IS IT? An easy horsepower modification for the 2010-2011-2012 KTM 450SXF that
comes in titanium and stainless versions with aluminum, Ti or carbon
WHAT’S IT COST? $649.99 (stainless/aluminum), $799.99 (stainless/carbon), $919.99 (Ti/Ti), $969.95 (Ti/carbon).
CONTACT? www.dubachracing.com or (877) 382-2241.
WHAT STANDS OUT? Here’s a list of things that stand out with the DR.D KTM 450SXF exhaust.
(1) Development. The 2011 KTM 450SXF is the last carbureted 450cc motocross bike on the market. Thanks to its Keihin FCR carburetor, the 450cc Austrian steed produces a luscious style of power that Doug Dubach wanted to improve across the middle (it doesn’t need help on top). To achieve this, the DR.D pipe has a longer head pipe and a very unique bend.

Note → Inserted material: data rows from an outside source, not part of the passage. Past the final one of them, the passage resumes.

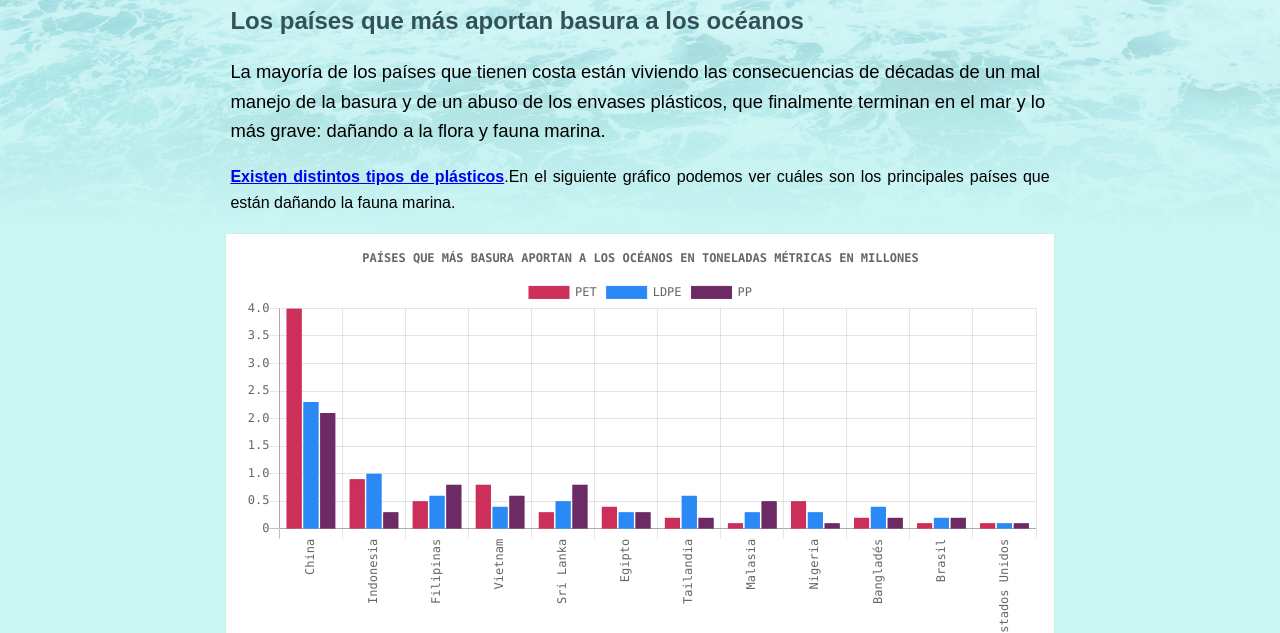
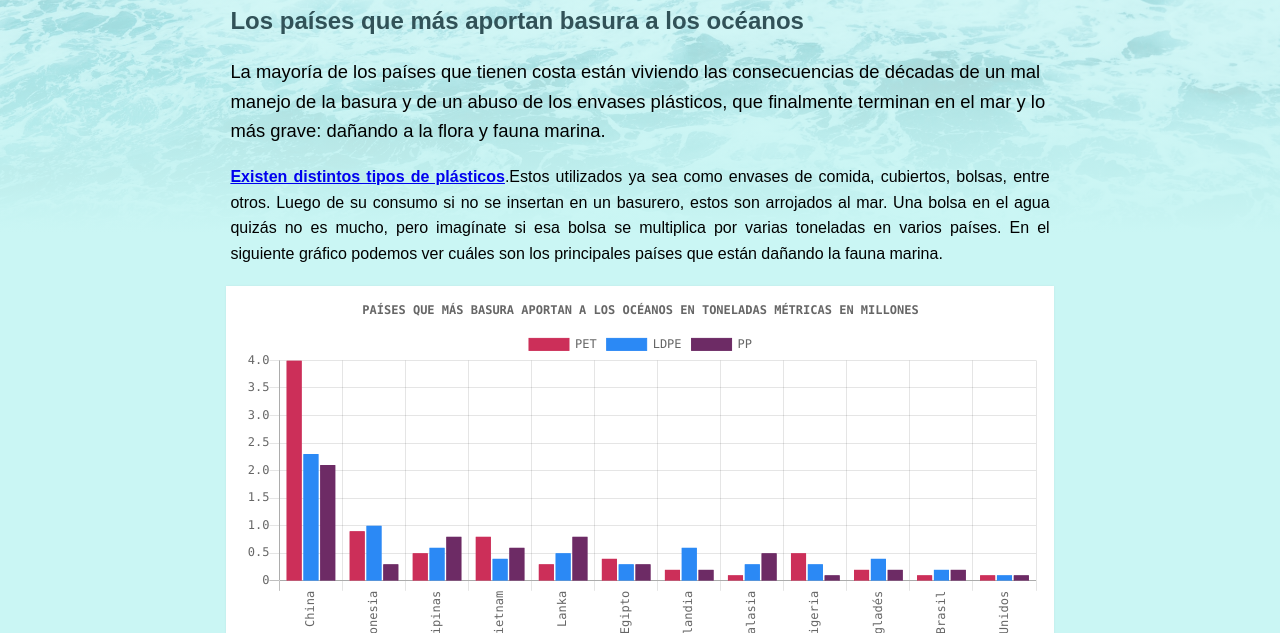
Before and after one commit to franhepp/clase-09, a plain HTML site: page page-2.html in a window 1280 px wide. Shown: the part 167-800 px from the top of the page. Drawn offline with nearby package versions, Linux system fonts and the light colour scheme.

Commit message:
Update page-2.html

```diff
--- a/page-2.html
+++ b/page-2.html
@@ -50,7 +50,7 @@
             <h2>Los países que más aportan basura a los océanos</h2>
             <p>La mayoría de los países que tienen costa están viviendo las consecuencias de décadas de un mal manejo de la basura y de un abuso de los envases plásticos, que finalmente terminan en el mar y lo más grave: dañando a la flora y fauna marina.
 </p>
-            <p><a href="page-1.html">Existen distintos tipos de plásticos</a>.En el siguiente gráfico podemos ver cuáles son los principales países que están dañando la fauna marina. </p>
+            <p><a href="page-1.html">Existen distintos tipos de plásticos</a>.Estos utilizados ya sea como envases de comida, cubiertos, bolsas, entre otros. Luego de su consumo si no se insertan en un basurero, estos son arrojados al mar. Una bolsa en el agua quizás no es mucho, pero imagínate si esa bolsa se multiplica por varias toneladas en varios países. En el siguiente gráfico podemos ver cuáles son los principales países que están dañando la fauna marina. </p>
             <figure>
                 <canvas id="uci"></canvas>
                 <figcaption>Statista</figcaption>
```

The result is a snappier bottom and enhanced midrange pull—without sacrificing any top-end power.
(2) Performance. Most MXA test riders love the overall power of the 2011 KTM 450SXF, but depending on the tracks they ride and their personal tastes, they either want more power from mid-on-up or from the bottom through the middle. The DR.D exhaust system is the latter instead of the former; it makes the smooth and manageable low-to-mid transition beefier, meatier and more aggressive. It makes the KTM feel more aggressive off the bottom, but not so much so as to be jerky. It makes better power than the stocker throughout the range, but for test riders looking for more torque, the DR.D pipe was the cat’s meow.
(3) Resonance. Thanks to its resonance chamber, which accounts for a $30 price increase over non-resonance exhaust pipes, it is quieter. It is AMA legal (94 dB), but it is not FIM legal (115 dB).
(4) Simplicity. The DR.D pipe was a dream to install. It fit perfectly, had no extra springs to fiddle with and it slipped together in two pieces. The muffler end cap is held on by bolts to make repacking easier. The muffler also comes with a spark arrestor in the box, just in case you want to hit some trails.
(5) Material. It’s not our job to tell you which model of DR.D exhaust to buy, but we typically choose the less expensive stainless/aluminum combo over the Ti/Ti version. The dimensions are the same, and while the Ti/Ti and Ti/carbon are lighter, the stainless/aluminum system is more durable (and approximately $300 cheaper).
WHAT’S THE SQUAWK? No complaints.
For a 2010, 2011 or 2012 KTM 450SXF rider looking for more thrust out of turns and a quicker turnover into the midrange, the DR.D450SXF pipe fits the bill. Plus, we like the unique bend of the head pipe.
KTM Motorcycle tests